__What is expected__
Go through the data below and copy each line where the word "modeldatabasediffform" occurs.
(The records)
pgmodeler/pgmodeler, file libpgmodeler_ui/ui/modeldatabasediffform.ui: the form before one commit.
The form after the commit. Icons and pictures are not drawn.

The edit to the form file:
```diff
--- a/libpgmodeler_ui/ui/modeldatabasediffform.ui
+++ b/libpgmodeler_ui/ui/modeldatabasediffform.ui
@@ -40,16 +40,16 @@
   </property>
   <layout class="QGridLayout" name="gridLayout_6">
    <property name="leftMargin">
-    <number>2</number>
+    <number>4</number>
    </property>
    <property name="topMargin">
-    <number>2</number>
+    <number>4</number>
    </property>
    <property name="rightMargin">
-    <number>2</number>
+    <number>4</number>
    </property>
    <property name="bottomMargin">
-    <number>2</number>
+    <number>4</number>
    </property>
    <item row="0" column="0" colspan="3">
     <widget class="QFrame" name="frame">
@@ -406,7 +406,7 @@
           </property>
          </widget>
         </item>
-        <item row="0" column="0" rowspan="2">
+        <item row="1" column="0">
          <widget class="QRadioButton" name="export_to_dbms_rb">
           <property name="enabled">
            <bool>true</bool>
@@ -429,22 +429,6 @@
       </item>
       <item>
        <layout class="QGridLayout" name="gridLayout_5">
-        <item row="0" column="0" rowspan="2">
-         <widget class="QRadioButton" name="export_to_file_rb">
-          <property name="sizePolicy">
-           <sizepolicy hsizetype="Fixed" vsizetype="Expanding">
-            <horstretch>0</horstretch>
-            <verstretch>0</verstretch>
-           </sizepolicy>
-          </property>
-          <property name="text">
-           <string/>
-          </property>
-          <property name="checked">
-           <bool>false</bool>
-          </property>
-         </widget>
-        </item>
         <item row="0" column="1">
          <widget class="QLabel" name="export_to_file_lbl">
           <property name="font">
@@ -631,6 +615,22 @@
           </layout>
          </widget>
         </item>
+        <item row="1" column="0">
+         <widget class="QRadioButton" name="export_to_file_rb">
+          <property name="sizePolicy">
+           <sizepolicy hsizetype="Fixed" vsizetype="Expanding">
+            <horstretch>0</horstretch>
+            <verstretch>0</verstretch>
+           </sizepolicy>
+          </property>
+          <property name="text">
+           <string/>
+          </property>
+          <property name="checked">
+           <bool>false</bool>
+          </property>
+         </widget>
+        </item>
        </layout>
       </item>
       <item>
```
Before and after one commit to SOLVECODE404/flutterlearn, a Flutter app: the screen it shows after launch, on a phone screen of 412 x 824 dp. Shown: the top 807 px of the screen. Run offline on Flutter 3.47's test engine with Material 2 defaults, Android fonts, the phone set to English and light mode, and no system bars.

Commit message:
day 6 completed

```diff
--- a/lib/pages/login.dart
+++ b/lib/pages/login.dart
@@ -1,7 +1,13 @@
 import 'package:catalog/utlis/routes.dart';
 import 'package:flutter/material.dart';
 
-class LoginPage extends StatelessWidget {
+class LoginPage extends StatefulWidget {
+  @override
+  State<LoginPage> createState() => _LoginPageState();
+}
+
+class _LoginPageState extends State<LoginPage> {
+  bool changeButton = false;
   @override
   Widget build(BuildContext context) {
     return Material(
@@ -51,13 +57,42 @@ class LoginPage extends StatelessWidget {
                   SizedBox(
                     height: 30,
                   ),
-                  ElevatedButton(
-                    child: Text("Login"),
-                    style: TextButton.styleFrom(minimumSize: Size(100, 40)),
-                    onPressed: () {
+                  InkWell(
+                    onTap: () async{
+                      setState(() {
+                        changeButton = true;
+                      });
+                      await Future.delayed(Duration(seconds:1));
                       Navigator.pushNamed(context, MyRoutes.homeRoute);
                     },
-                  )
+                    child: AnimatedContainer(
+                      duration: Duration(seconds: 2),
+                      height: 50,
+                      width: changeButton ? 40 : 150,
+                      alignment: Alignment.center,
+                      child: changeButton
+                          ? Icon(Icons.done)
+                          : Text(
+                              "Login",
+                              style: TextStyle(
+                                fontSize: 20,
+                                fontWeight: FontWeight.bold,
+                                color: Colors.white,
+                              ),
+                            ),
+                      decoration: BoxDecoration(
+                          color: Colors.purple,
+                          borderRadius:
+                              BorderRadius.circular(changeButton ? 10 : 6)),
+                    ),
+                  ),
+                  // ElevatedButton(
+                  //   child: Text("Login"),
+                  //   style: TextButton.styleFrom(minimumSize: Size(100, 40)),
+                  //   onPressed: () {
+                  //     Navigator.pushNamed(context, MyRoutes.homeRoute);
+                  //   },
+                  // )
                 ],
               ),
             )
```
(End The records)
__Completed exercise__
pgmodeler/pgmodeler, file libpgmodeler_ui/ui/modeldatabasediffform.ui: the form before one commit.
--- a/libpgmodeler_ui/ui/modeldatabasediffform.ui
+++ b/libpgmodeler_ui/ui/modeldatabasediffform.ui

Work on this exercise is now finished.